# Aim of the task:
Find the lines below that contain "abstract" and tally them. Return only the total.

Start of Extracted data

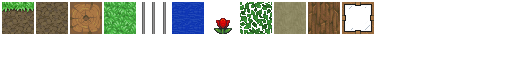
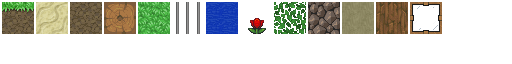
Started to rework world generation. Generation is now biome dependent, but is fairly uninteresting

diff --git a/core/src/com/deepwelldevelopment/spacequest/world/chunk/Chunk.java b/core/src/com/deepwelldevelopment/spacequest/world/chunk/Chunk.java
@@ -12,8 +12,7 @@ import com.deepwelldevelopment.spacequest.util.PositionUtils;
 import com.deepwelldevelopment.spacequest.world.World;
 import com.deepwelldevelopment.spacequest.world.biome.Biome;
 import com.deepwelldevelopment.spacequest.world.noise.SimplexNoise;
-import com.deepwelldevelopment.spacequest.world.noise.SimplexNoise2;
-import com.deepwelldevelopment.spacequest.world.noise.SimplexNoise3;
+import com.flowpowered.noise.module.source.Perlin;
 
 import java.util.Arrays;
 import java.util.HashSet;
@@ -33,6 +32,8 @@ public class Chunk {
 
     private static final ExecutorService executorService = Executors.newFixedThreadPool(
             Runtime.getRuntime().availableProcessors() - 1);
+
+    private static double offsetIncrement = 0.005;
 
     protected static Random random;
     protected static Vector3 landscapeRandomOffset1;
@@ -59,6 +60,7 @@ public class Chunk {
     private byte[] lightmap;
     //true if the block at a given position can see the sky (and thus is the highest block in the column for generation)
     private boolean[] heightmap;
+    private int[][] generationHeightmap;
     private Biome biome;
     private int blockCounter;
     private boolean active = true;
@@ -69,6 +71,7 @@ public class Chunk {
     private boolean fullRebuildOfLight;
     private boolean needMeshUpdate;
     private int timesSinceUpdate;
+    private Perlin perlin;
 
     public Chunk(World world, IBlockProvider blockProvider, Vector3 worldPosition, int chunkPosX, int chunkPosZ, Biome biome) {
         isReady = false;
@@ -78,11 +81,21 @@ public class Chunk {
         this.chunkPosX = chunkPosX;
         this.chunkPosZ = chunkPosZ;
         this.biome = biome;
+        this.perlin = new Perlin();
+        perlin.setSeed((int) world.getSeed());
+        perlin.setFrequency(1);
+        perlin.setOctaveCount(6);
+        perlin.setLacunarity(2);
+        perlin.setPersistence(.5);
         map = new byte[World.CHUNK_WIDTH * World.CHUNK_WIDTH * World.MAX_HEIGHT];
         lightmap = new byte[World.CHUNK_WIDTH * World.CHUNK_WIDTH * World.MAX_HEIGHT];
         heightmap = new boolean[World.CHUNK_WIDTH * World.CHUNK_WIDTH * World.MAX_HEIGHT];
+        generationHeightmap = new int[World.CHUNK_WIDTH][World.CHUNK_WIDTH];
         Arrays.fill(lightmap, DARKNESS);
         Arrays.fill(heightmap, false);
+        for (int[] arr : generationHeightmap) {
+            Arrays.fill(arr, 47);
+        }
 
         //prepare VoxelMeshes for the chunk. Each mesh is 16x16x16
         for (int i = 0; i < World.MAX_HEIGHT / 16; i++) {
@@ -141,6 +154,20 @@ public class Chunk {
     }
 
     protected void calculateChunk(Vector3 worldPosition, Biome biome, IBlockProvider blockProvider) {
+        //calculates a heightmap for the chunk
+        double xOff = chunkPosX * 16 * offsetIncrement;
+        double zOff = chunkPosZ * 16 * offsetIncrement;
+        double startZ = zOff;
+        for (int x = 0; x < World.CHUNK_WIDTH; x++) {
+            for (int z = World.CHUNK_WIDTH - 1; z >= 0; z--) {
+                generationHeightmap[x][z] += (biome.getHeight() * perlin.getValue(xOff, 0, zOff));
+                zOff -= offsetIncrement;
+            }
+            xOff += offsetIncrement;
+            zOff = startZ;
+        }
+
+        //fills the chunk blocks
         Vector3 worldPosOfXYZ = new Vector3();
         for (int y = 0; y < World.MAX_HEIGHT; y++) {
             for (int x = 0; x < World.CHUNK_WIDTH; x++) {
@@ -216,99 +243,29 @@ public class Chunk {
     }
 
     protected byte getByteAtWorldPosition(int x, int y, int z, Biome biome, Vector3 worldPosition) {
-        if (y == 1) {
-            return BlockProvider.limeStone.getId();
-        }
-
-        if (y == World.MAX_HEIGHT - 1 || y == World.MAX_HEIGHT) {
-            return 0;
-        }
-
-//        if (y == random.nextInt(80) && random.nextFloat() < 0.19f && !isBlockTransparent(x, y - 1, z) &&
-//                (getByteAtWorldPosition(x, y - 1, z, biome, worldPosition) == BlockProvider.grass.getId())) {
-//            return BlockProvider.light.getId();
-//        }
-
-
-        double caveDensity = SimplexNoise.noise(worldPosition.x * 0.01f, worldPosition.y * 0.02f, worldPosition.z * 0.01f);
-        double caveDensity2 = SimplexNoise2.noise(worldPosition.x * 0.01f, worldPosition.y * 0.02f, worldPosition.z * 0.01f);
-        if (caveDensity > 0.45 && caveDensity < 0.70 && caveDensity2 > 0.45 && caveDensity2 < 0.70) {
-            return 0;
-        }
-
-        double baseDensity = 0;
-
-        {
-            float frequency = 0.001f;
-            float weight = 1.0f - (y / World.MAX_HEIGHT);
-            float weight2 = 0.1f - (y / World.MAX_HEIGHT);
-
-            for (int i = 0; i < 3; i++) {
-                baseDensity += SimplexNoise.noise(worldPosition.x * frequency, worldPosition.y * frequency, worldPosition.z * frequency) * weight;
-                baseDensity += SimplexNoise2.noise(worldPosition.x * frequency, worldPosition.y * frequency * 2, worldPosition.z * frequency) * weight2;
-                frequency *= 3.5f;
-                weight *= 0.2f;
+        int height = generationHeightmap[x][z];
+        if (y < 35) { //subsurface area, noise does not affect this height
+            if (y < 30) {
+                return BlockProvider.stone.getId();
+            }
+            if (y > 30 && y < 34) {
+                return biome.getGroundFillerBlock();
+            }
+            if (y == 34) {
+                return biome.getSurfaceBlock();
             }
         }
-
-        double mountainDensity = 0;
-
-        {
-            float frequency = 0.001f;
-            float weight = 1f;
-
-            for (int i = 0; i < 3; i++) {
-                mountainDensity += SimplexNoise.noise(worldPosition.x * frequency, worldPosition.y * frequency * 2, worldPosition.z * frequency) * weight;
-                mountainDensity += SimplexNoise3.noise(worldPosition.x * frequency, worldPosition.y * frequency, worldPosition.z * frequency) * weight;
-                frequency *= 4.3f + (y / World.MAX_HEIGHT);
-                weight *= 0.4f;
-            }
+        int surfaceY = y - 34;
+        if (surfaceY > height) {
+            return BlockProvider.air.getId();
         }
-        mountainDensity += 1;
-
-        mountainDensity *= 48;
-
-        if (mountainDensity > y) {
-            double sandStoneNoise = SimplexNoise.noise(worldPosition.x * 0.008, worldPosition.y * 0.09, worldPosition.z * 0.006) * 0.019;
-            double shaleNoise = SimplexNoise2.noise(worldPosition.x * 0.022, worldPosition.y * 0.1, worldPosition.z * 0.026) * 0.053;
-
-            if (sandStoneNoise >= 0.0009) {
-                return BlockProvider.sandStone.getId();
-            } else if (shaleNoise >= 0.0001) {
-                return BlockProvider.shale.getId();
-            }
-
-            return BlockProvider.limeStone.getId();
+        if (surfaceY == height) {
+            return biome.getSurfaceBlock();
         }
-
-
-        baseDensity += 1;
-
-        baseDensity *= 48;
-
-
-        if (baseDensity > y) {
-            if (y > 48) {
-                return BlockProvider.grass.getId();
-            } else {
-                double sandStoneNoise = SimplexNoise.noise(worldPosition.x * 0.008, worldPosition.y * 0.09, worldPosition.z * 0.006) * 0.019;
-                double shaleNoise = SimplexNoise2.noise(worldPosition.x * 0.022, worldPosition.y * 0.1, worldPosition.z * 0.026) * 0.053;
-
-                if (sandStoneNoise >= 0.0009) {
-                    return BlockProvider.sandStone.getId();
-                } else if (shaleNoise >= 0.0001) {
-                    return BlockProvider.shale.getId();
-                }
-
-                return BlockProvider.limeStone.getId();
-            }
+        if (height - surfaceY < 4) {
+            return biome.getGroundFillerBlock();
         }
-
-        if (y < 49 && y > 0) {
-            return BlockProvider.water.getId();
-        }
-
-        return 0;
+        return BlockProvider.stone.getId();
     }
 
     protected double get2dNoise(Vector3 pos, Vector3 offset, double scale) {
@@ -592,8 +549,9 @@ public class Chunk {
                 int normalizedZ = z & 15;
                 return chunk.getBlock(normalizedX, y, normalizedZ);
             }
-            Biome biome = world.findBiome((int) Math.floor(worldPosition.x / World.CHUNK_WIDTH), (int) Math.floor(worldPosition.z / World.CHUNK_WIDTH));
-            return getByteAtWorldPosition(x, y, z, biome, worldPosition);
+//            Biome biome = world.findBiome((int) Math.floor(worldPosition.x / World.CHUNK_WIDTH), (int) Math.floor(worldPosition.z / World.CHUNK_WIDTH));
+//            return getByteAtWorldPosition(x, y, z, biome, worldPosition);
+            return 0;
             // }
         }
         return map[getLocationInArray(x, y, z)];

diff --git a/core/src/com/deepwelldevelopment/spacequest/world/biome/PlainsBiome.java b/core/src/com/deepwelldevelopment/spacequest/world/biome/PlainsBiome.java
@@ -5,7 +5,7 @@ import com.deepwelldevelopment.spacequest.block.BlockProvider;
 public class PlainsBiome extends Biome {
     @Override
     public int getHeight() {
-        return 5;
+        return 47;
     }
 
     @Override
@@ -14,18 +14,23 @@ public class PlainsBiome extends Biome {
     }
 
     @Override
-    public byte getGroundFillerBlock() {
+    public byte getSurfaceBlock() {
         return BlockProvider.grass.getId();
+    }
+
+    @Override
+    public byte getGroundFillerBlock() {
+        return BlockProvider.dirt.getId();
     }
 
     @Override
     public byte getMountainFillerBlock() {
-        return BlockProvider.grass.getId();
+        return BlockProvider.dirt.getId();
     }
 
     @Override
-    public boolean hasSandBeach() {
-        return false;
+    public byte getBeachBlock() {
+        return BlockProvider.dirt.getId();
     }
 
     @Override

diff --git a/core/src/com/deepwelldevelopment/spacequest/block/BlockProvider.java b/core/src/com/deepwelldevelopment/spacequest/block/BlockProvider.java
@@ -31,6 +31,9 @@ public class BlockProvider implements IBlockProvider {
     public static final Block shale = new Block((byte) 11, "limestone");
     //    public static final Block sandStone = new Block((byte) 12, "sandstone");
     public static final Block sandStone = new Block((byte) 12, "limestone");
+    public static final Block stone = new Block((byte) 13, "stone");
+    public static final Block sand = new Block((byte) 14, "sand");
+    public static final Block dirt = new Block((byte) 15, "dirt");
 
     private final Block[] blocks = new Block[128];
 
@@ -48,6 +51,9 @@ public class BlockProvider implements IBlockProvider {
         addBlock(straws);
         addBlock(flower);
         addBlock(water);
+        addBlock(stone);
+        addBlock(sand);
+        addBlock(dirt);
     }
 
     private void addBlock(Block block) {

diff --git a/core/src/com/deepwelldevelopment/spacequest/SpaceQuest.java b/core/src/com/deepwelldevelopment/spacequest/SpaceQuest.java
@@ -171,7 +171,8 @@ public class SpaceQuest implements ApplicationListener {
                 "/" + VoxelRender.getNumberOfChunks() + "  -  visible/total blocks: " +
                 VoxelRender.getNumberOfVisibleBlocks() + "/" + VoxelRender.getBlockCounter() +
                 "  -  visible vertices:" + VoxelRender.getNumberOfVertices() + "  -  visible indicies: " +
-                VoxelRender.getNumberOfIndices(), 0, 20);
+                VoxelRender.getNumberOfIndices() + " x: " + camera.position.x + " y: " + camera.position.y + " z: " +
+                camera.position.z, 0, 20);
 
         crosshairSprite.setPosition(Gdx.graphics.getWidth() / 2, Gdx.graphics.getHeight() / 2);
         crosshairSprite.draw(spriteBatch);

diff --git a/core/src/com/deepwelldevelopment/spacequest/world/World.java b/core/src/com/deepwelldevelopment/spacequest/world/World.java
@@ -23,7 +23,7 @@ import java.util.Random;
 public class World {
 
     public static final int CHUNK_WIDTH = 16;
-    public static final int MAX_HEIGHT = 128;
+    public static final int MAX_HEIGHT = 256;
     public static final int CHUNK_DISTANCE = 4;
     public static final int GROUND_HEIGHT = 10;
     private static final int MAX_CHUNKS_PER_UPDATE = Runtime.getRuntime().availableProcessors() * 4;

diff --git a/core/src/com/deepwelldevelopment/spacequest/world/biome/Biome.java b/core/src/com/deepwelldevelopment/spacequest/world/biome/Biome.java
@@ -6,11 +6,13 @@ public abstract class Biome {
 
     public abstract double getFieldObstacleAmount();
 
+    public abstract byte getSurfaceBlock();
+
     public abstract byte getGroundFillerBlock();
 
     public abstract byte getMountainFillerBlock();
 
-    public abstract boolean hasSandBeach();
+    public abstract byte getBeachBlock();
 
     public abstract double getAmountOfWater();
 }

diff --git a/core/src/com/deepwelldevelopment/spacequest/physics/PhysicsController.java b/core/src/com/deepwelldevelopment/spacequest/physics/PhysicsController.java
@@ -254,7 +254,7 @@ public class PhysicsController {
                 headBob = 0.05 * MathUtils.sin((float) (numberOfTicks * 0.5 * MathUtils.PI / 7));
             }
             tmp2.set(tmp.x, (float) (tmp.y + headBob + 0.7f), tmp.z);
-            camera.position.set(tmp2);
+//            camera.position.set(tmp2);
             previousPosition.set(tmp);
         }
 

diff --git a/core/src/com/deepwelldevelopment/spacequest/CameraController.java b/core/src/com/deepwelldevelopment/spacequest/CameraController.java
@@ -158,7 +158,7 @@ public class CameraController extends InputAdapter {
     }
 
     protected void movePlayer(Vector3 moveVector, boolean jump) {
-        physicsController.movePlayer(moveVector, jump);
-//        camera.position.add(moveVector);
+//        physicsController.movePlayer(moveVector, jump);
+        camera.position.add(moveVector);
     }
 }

End of Extracted data

# Task solution:
8